__WHAT IS EXPECTED__
All lines below containing "other" are to be listed.

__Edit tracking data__
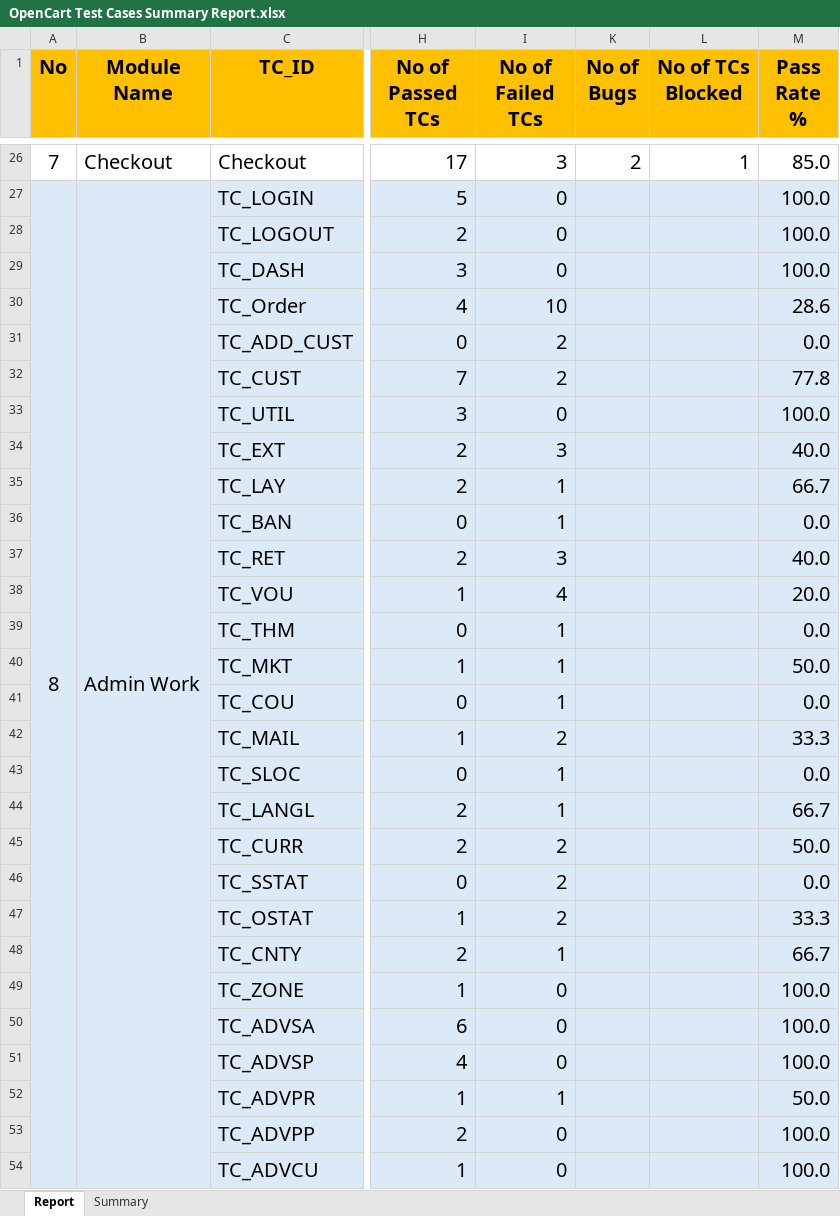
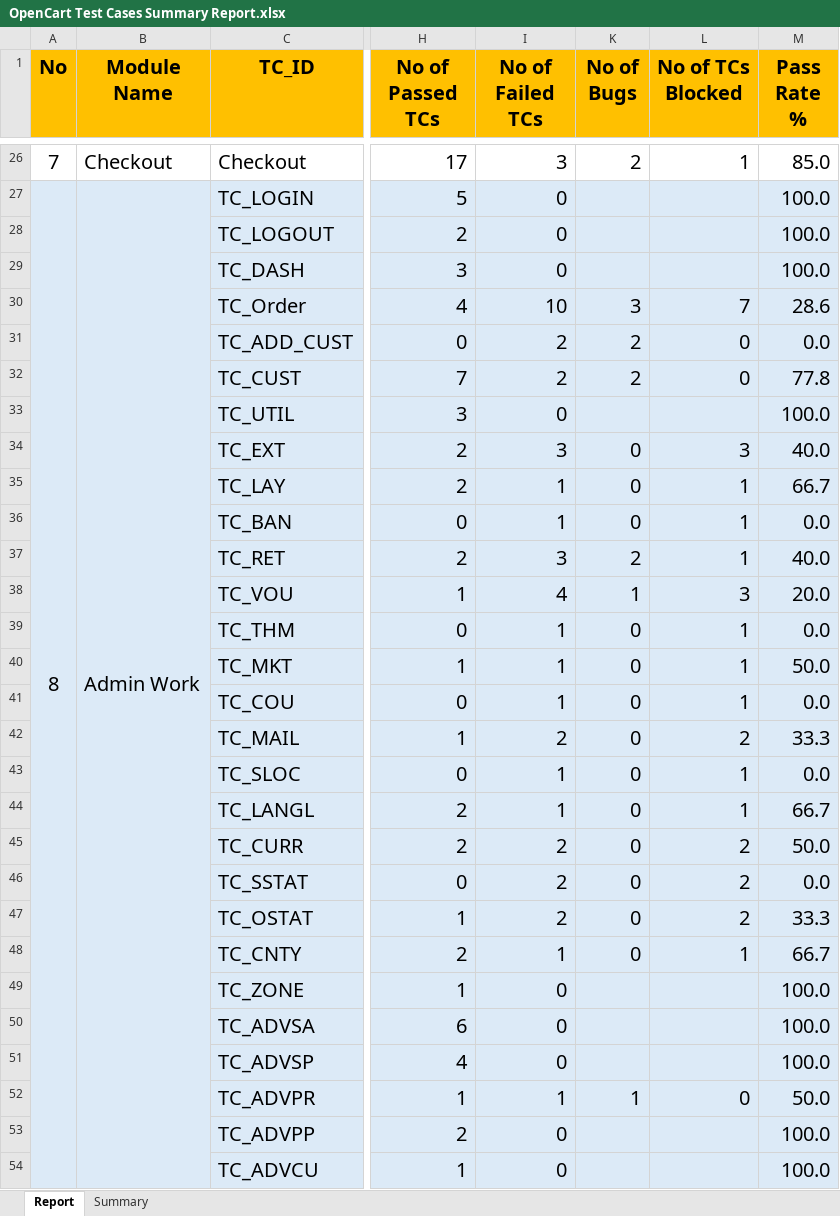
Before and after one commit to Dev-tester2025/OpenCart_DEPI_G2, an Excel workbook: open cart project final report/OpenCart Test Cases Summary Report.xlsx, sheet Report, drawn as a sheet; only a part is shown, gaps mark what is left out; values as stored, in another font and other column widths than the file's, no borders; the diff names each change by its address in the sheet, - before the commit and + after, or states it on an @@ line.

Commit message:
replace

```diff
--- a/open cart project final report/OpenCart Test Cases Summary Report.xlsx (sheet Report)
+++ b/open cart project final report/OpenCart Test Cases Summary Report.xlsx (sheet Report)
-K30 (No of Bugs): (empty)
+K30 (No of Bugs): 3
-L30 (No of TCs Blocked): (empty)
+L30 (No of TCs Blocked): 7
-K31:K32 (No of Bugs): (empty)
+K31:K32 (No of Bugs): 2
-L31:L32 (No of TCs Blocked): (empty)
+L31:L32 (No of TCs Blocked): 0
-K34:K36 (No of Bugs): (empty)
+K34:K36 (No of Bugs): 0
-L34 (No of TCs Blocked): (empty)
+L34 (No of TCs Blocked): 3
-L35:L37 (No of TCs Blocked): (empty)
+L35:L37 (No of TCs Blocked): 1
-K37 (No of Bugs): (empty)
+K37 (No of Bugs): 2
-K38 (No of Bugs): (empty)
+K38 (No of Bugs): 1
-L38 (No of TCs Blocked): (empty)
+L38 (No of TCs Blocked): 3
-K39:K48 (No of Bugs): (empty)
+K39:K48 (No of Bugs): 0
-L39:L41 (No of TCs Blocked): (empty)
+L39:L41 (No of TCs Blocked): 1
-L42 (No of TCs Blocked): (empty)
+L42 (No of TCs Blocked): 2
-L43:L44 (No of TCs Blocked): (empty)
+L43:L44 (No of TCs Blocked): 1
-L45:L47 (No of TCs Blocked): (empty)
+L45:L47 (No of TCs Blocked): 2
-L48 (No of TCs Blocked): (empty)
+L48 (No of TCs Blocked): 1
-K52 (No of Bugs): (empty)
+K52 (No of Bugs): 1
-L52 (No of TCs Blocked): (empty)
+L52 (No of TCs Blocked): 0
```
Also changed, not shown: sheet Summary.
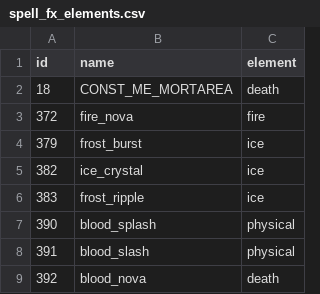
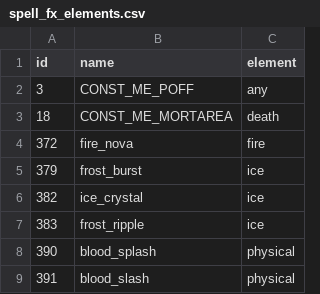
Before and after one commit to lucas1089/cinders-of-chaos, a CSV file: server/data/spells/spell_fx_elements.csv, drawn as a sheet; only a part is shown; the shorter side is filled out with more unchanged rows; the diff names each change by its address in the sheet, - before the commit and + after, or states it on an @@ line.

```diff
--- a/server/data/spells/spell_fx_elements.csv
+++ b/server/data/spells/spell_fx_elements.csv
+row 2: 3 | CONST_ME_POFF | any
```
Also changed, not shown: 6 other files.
---
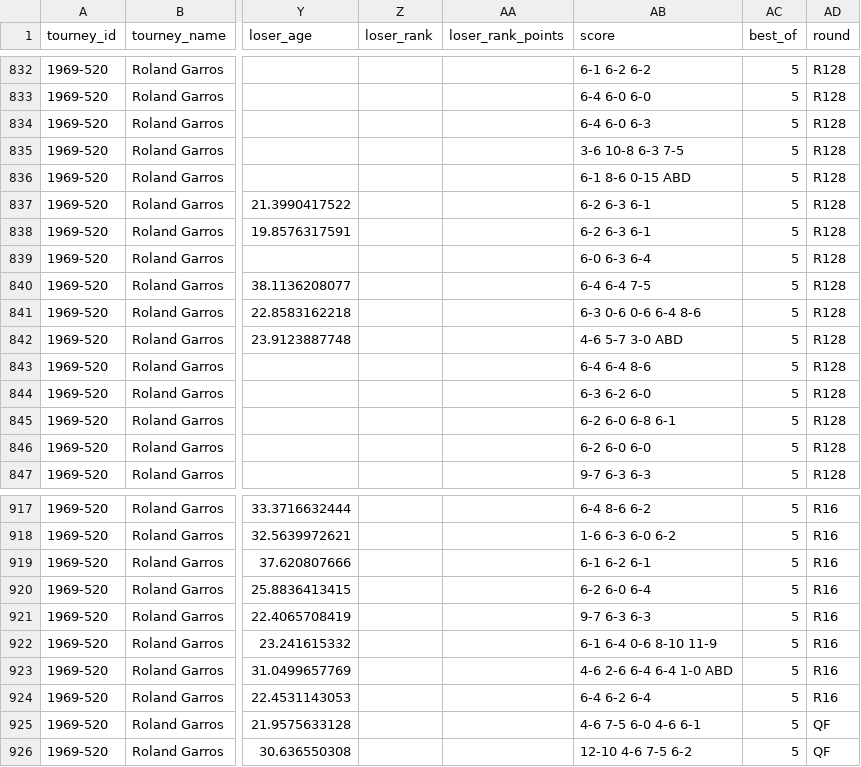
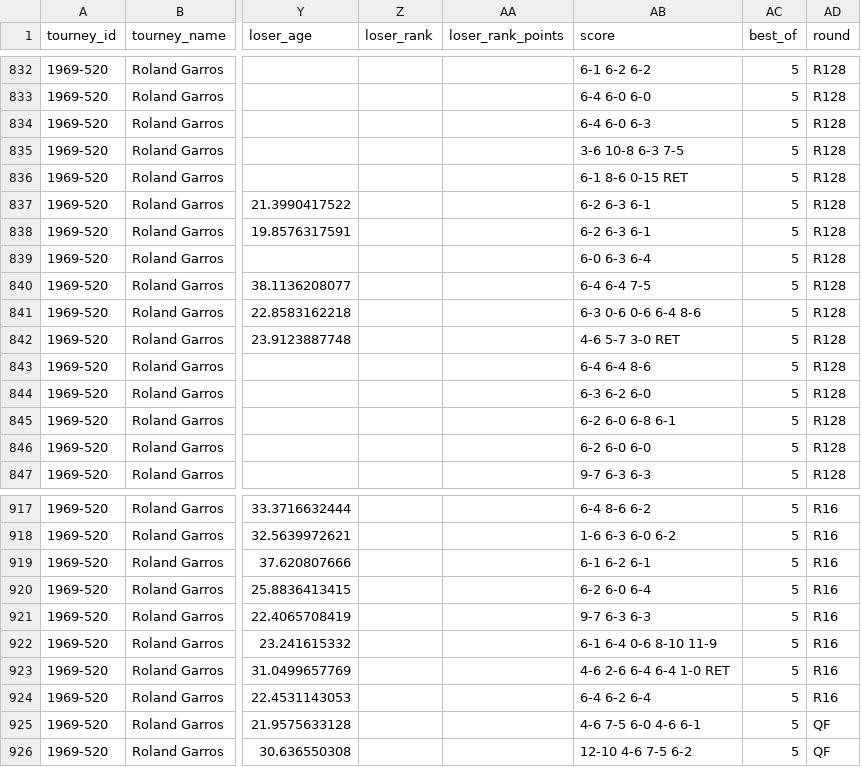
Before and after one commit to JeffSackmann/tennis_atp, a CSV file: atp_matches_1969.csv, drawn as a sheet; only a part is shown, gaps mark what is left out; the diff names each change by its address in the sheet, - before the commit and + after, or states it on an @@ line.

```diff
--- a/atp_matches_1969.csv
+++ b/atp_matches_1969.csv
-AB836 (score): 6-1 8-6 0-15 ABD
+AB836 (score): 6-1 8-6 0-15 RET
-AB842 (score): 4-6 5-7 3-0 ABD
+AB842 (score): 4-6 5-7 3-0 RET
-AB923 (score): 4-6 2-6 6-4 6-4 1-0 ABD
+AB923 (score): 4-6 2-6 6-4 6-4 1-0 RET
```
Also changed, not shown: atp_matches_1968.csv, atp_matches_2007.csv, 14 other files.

__SOLUTION TO THE PROBLEM__
Before and after one commit to Dev-tester2025/OpenCart_DEPI_G2, an Excel workbook: open cart project final report/OpenCart Test Cases Summary Report.xlsx, sheet Report, drawn as a sheet; only a part is shown, gaps mark what is left out; values as stored, in another font and other column widths than the file's, no borders; the diff names each change by its address in the sheet, - before the commit and + after, or states it on an @@ line.
Also changed, not shown: 6 other files.
Also changed, not shown: atp_matches_1968.csv, atp_matches_2007.csv, 14 other files.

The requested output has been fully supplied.